NETHERLANDS - The yearlong negotiations between Shell Nederland and the Dutch trade unions FNV Bondgenoten and CNV Chemie have reached an impasse.

The unions have refused to accept a proposal the company has made to the Central Staff Council, where unions and employee representatives discuss issues.

According to the official statement by the unions, Shell will have until October 31 to reassess the situation and change its proposal or it will face strikes at several of its Dutch plants.

The unions don’t agree with the more sober pension arrangements offered by Shell, which has redesigned its arrangements due to government legislation and developments in its own sector.

The main sticking point is the fact that Shell has changed the pension age from 60 to 65, while all employees will have to start paying part of the pension premiums.

Until now, Shell employees with a salary below €60,000 did not have to pay at all. If employees take early retirement, overall pension payments will be lower.

For all its existing employees, Shell has put into place a transitional period, in which employees will have the opportunity to take early retirement based on its total working years.

The staff council and the trade unions have refused to accept the proposals.

According to Egbert Schellenberg of FNV Bondgenoten, Shell employees are refusing to start paying for a pension arrangement, especially if it’s much worse than before.

Unions also reckon that the oil giant has enough cash generating power at present to pay the extra bills itself. If there is a strike at Shell Netherlands, this will be the first since 1979.

Shell spokesman Andre Romeyn told IPE the company was currently assessing the situation.

“The company feels that it is regrettable that the new proposal, which is still better than current arrangements of competitors, has not been accepted.

"Shell is currently considering the contents of the letter, but has said that it regrets the trade unions’ rejection of the proposal for the amended pension scheme.” He said the new arrangements would be affordable in the future.

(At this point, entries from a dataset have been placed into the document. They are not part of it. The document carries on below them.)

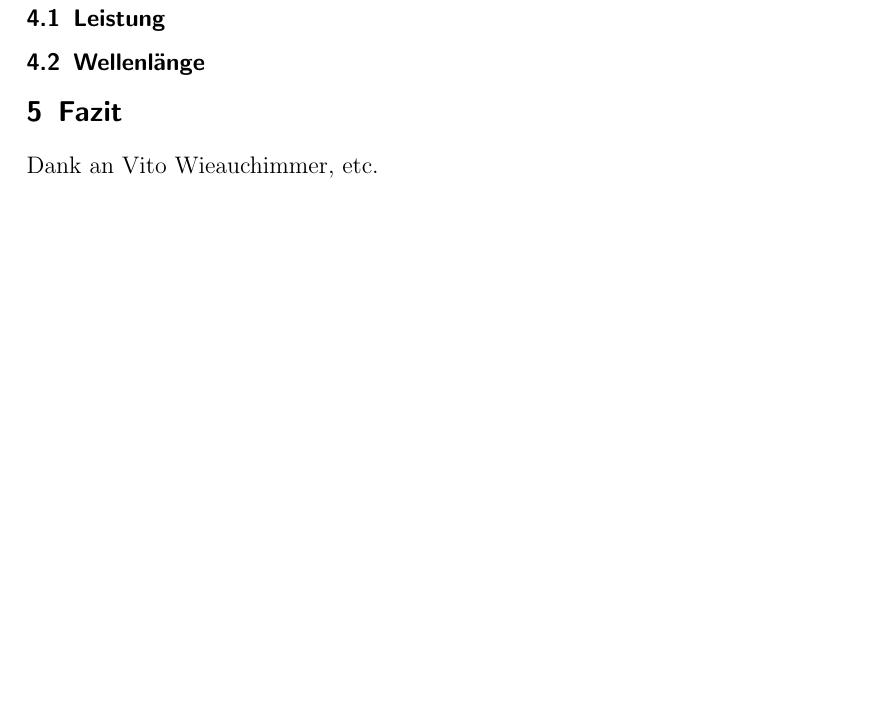
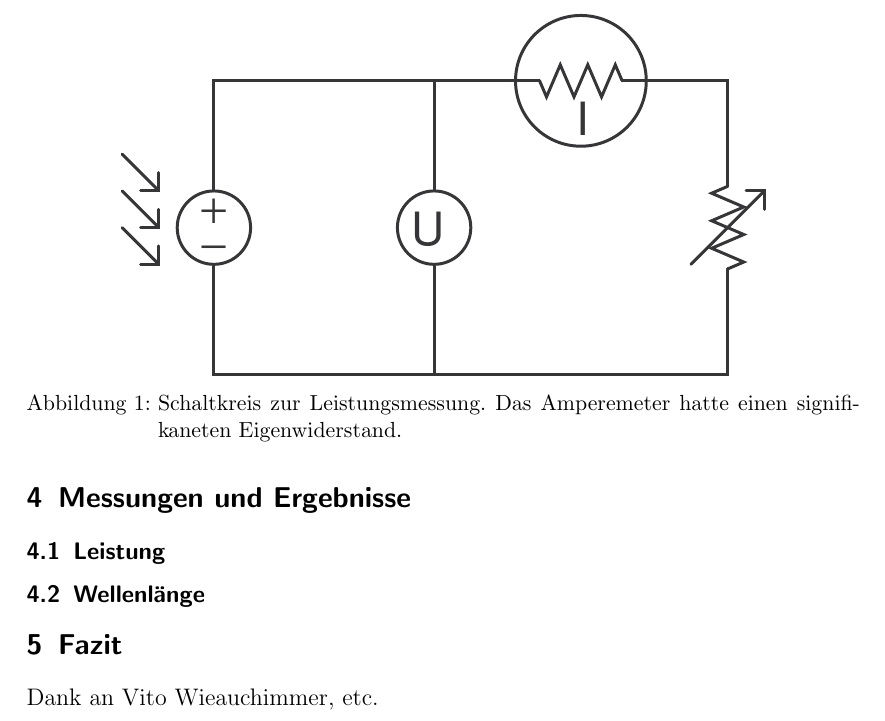
Before and after one commit to kcg/ppg52009, a LaTeX paper (exp1/protokoll/graetzel-zelle.tex): part of page 5 of 5, cut at the place of the change, the shorter picture padded with empty space. Compiled offline with pdfLaTeX.

Commit message:
Schaltkreis zur Leistungsmessung mit xcircuit

```diff
--- a/exp1/protokoll/graetzel-zelle.tex
+++ b/exp1/protokoll/graetzel-zelle.tex
@@ -84,6 +84,15 @@ Die Gegenelektrode ist mit einem Katalysator, oft Platin, beschichtet, um die \"
 alles was zur Zelle gehoert
 \subsection{Versuchsanordnung}
 %%% Michele und Axi
+\begin{figure}[ht]
+\begin{center}
+% Zeichnung mit xcircuit
+\includegraphics[width=0.8\textwidth]{images/leistungsmesskreis.pdf}
+\end{center}
+\vspace{-1.5\baselineskip}
+\caption{Schaltkreis zur Leistungsmessung. Das Amperemeter hatte einen signifikaneten Eigenwiderstand.}
+\label{leistungsschaltkreis}
+\end{figure}
 Schaltung (ltspice scheint nicht das richtige zu sein. Vielleicht doch mit Inkscape und großem gitter zeichnen. siehe auch http://en.wikipedia.org/wiki/Wikipedia:WikiProject\_Electronics/Programs !),
 Geraete, ...
 \section{Messungen und Ergebnisse}
```
Also changed, not shown: exp1/messungen/graetzel_leistung.pdf, exp1/protokoll/graetzel-zelle.pdf, exp1/protokoll/images/leistungsmesskreis.pdf (added), exp1/protokoll/skizze.svg (renamed from exp1/protokoll/images/skizze.svg), 1 other file.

Earlier this week unions in the UK threatened to strike over pensions at Shell’s rival BP.